A common sight on Coweta County roads on most weekend mornings is that of brightly-dressed bicyclists pedaling their way across our county’s beautiful landscapes, their bodies hunched forward and heads down as they power their way along the asphalt.
It takes a special breed to wake up early on his or her off day and sweat out several hours under the baking sun, chased by over-protective dogs and enduring the various unpleasantries - like smelly roadkill and impatient motorists.
Many of us fall into the latter category.
To protect bicyclists, laws have been made that provide them equal rights to the road. They often like to remind the non-bicycling world: “Same Rights, Same Roads, Same Rules.”
Among several rules, motorists are advised by the Georgia Department of Transportation to allow at least 3 feet between your vehicle and the bicycle when passing, do not speed ahead and cut a cyclist off as you’re turning right, and do not toot your horn when passing. It also advises motorists to “be patient and wait until it is safe to pass.”
But there’s the rub.
Too often, we’ve witnessed scenarios that include bicycle groups that are as long as 30 riders on curvy roads. Though the law limits no more than two riding abreast, there’s is no set rule in place for bicyclists riding in a row.

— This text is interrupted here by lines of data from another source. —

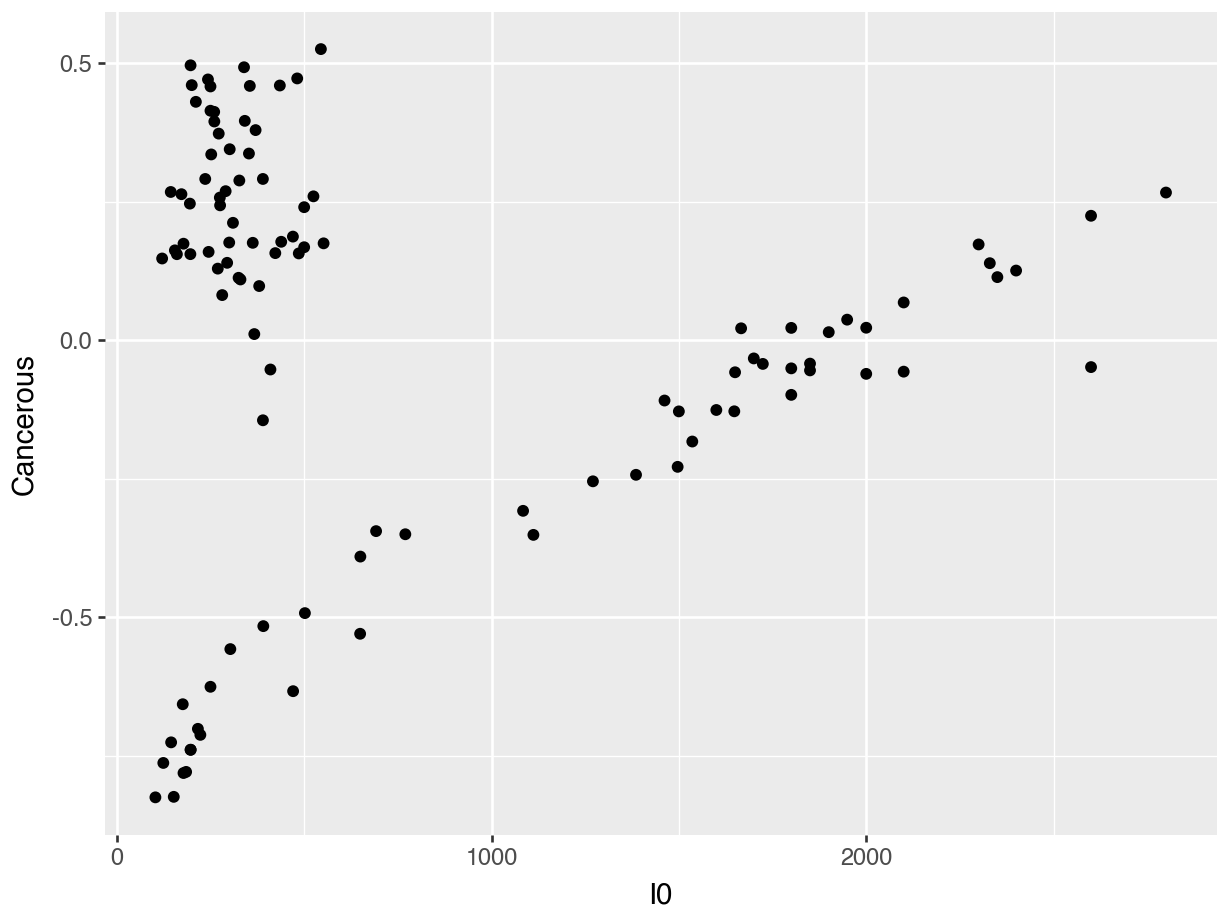
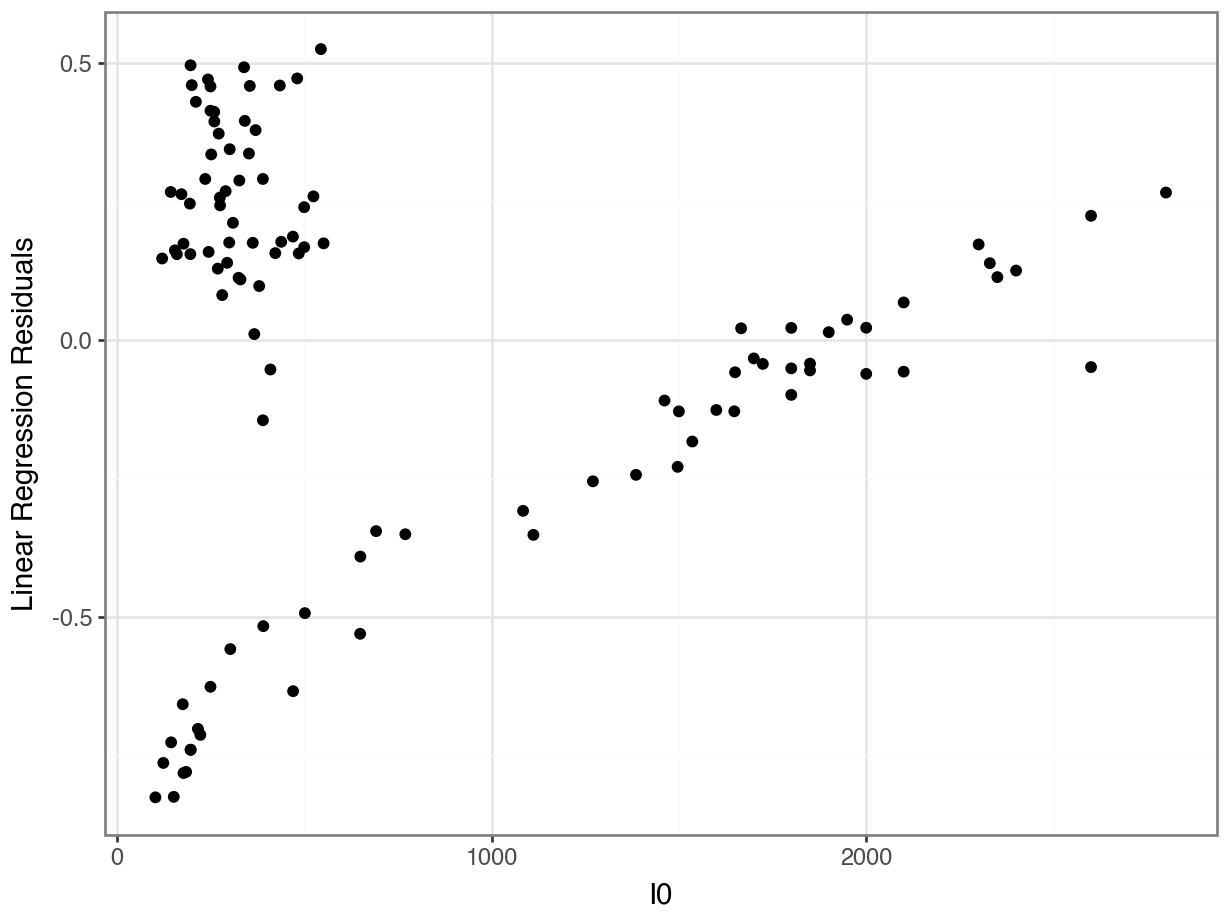
adjustments to slides for today

Changed region(s): [[0.0928, 0.0, 1.0, 0.9121], [0.0, 0.2432, 0.0309, 0.6688]]

diff --git a/docs/slides/12-logistic.html b/docs/slides/12-logistic.html
@@ -397,8 +397,8 @@
 
 </section>
 <section>
-<section id="the-story-so-far.." class="title-slide slide level1 center">
-<h1>The story so far..</h1>
+<section id="the-story-this-week" class="title-slide slide level1 center">
+<h1>The story this week…</h1>
 
 </section>
 <section id="classification" class="slide level2">
@@ -533,7 +533,7 @@
 <div class="cell">
 <div class="sourceCode cell-code" id="cb8"><pre class="sourceCode python code-with-copy"><code class="sourceCode python"><span id="cb8-1"><a aria-hidden="true" tabindex="-1"></a>pred_cancer.<span class="bu">min</span>()</span></code><button title="Copy to Clipboard" class="code-copy-button"><i class="bi"></i></button></pre></div>
 <div class="cell-output cell-output-stdout">
-<pre><code>np.float64(-0.2666656752041746)</code></pre>
+<pre><code>np.float64(-0.2666656752041747)</code></pre>
 </div>
 </div>
 </div><div class="column" style="width:10%;">
@@ -542,7 +542,7 @@
 <div class="cell">
 <div class="sourceCode cell-code" id="cb10"><pre class="sourceCode python code-with-copy"><code class="sourceCode python"><span id="cb10-1"><a aria-hidden="true" tabindex="-1"></a>pred_cancer.<span class="bu">max</span>()</span></code><button title="Copy to Clipboard" class="code-copy-button"><i class="bi"></i></button></pre></div>
 <div class="cell-output cell-output-stdout">
-<pre><code>np.float64(1.1443978861600579)</code></pre>
+<pre><code>np.float64(1.144397886160058)</code></pre>
 </div>
 </div>
 </div></div>
@@ -612,8 +612,10 @@
 <span id="cb15-3"><a aria-hidden="true" tabindex="-1"></a>(</span>
 <span id="cb15-4"><a aria-hidden="true" tabindex="-1"></a>  ggplot(data <span class="op">=</span> df, </span>
 <span id="cb15-5"><a aria-hidden="true" tabindex="-1"></a>         mapping <span class="op">=</span> aes(x <span class="op">=</span> <span class="st">"I0"</span>, y <span class="op">=</span> residuals)) <span class="op">+</span> </span>
-<span id="cb15-6"><a aria-hidden="true" tabindex="-1"></a>  geom_point()</span>
-<span id="cb15-7"><a aria-hidden="true" tabindex="-1"></a>  )</span></code><button title="Copy to Clipboard" class="code-copy-button"><i class="bi"></i></button></pre></div>
+<span id="cb15-6"><a aria-hidden="true" tabindex="-1"></a>  geom_point() <span class="op">+</span></span>
+<span id="cb15-7"><a aria-hidden="true" tabindex="-1"></a>  theme_bw() <span class="op">+</span></span>
+<span id="cb15-8"><a aria-hidden="true" tabindex="-1"></a>  labs(y <span class="op">=</span> <span class="st">"Linear Regression Residuals"</span>)</span>
+<span id="cb15-9"><a aria-hidden="true" tabindex="-1"></a>  ) </span></code><button title="Copy to Clipboard" class="code-copy-button"><i class="bi"></i></button></pre></div>
 </details>
 </div>
 </div>
@@ -730,9 +732,15 @@
 <ul>
 <li><p>Calculate the <em>precision</em> for predicting cancer.</p></li>
 <li><p>Calculate the <em>recall</em> for predicting cancer.</p></li>
+</ul>
+</div>
+<div class="fragment">
+<div class="midi">
+<ul>
 <li><p>Calculate the <em>precision</em> for predicting non-cancer.</p></li>
 <li><p>Calculate the <em>recall</em> for predicting non-cancer.</p></li>
 </ul>
+</div>
 </div>
 </section>
 <section id="threshold" class="slide level2">
@@ -1012,25 +1020,38 @@
 1      0.801477  PA500</code></pre>
 </div>
 </div>
-<div>
-<ul>
-<li class="fragment"><p>“For every <strong>standard deviation above the mean</strong> someone’s <code>I0</code> is, we predict <strong>2.3 lower</strong> log-odds of cancer”</p></li>
-<li class="fragment"><p>“For every <strong>standard deviation above the mean</strong> someone’s <code>PA500</code> is, we predict <strong>0.80 higher</strong> log-odds of cancer.”</p></li>
-</ul>
 </div>
+</section>
+<section id="standardization-2" class="slide level2">
+<h2>Standardization</h2>
+<div class="cell">
+<div class="cell-output cell-output-stdout">
+<pre><code>   Coefficients Column
+0     -2.309090     I0
+1      0.801477  PA500</code></pre>
+</div>
+</div>
+<ul>
+<li>“For every <strong>standard deviation above the mean</strong> someone’s <code>I0</code> is, we predict <strong>2.3 lower</strong> log-odds of cancer”</li>
+</ul>
+<div class="fragment">
+<ul>
+<li>“For every <strong>standard deviation above the mean</strong> someone’s <code>PA500</code> is, we predict <strong>0.80 higher</strong> log-odds of cancer.”</li>
+</ul>
 </div>
 </section>
 <section id="standardization-do-you-need-it" class="slide level2">
 <h2>Standardization: Do you need it?</h2>
+<div class="midi">
 <p>But - does this approach change our predictions?</p>
 <div class="cell">
-<div class="sourceCode cell-code" id="cb48"><pre class="sourceCode python code-with-copy"><code class="sourceCode python"><span id="cb48-1"><a aria-hidden="true" tabindex="-1"></a>old_probs <span class="op">=</span> pipeline.predict_proba(df[[<span class="st">"I0"</span>, <span class="st">"PA500"</span>]])</span>
-<span id="cb48-2"><a aria-hidden="true" tabindex="-1"></a>new_probs <span class="op">=</span> pipeline2.predict_proba(df[[<span class="st">"I0"</span>, <span class="st">"PA500"</span>]])</span>
-<span id="cb48-3"><a aria-hidden="true" tabindex="-1"></a></span>
-<span id="cb48-4"><a aria-hidden="true" tabindex="-1"></a>pd.DataFrame({</span>
-<span id="cb48-5"><a aria-hidden="true" tabindex="-1"></a>  <span class="st">"without_stdize"</span>: old_probs[:,<span class="dv">1</span>], </span>
-<span id="cb48-6"><a aria-hidden="true" tabindex="-1"></a>  <span class="st">"with_stdize"</span>: new_probs[:,<span class="dv">1</span>]</span>
-<span id="cb48-7"><a aria-hidden="true" tabindex="-1"></a>  }).head(<span class="dv">10</span>)</span></code><button title="Copy to Clipboard" class="code-copy-button"><i class="bi"></i></button></pre></div>
+<div class="sourceCode cell-code" id="cb49"><pre class="sourceCode python code-with-copy"><code class="sourceCode python"><span id="cb49-1"><a aria-hidden="true" tabindex="-1"></a>old_probs <span class="op">=</span> pipeline.predict_proba(df[[<span class="st">"I0"</span>, <span class="st">"PA500"</span>]])</span>
+<span id="cb49-2"><a aria-hidden="true" tabindex="-1"></a>new_probs <span class="op">=</span> pipeline2.predict_proba(df[[<span class="st">"I0"</span>, <span class="st">"PA500"</span>]])</span>
+<span id="cb49-3"><a aria-hidden="true" tabindex="-1"></a></span>
+<span id="cb49-4"><a aria-hidden="true" tabindex="-1"></a>pd.DataFrame({</span>
+<span id="cb49-5"><a aria-hidden="true" tabindex="-1"></a>  <span class="st">"without_stdize"</span>: old_probs[:,<span class="dv">1</span>], </span>
+<span id="cb49-6"><a aria-hidden="true" tabindex="-1"></a>  <span class="st">"with_stdize"</span>: new_probs[:,<span class="dv">1</span>]</span>
+<span id="cb49-7"><a aria-hidden="true" tabindex="-1"></a>  }).head(<span class="dv">10</span>)</span></code><button title="Copy to Clipboard" class="code-copy-button"><i class="bi"></i></button></pre></div>
 <div class="cell-output cell-output-stdout">
 <pre><code>   without_stdize  with_stdize
 0        0.736188     0.736226
@@ -1043,6 +1064,7 @@
 7        0.802116     0.802126
 8        0.816982     0.817014
 9        0.847675     0.847702</code></pre>
+</div>
 </div>
 </div>
 </section>
@@ -1075,8 +1097,8 @@
 </section>
 <section id="activity-1" class="slide level2">
 <h2>Activity</h2>
-<p>For your Logistic Regression using <strong>all</strong> predictors, which two were most important?</p>
-<p>How would you interpret the coefficients?</p>
+<p>For your Logistic Regression using <strong>all</strong> predictors, which variable was the most important?</p>
+<p>How would you interpret the coefficient?</p>
 <div class="midi">
 
 </div>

Instead, it’s a judgment call on safety, a judgment call that’s often left to a preoccupied and thirsty bicyclist who’s enjoying his morning ride vs. a motorist who’s trying to get from Point A to Point B.
We know of one motorist who recently got behind an “epic” row of bicyclists on Buddy West Road. After several minutes of following them anywhere from 5 to 20 mph, he finally approached a straightaway where he felt it was safe to pass. As he sped up, the lead cyclist turned left far ahead. The motorist was forced to a complete stop on the wrong side of the road for several more moments as subsequent cyclists refused to break the chain and turned left. As there were vehicles approaching from the opposite direction, this was not a safe sequence for anyone.
In the future, we think it’s important that a specific law is created that establishes a limit on the number of bicyclists who travel in line together. Though this complaint certainly doesn’t apply to all bicyclists, making the road safe should not be a judgment call by anyone who zealously champions the “Same Rights, Same Roads” slogan while chugging away at a mere 5 mph.
And let’s all remember - both motorists and bicyclists - that road safety is a two-way street.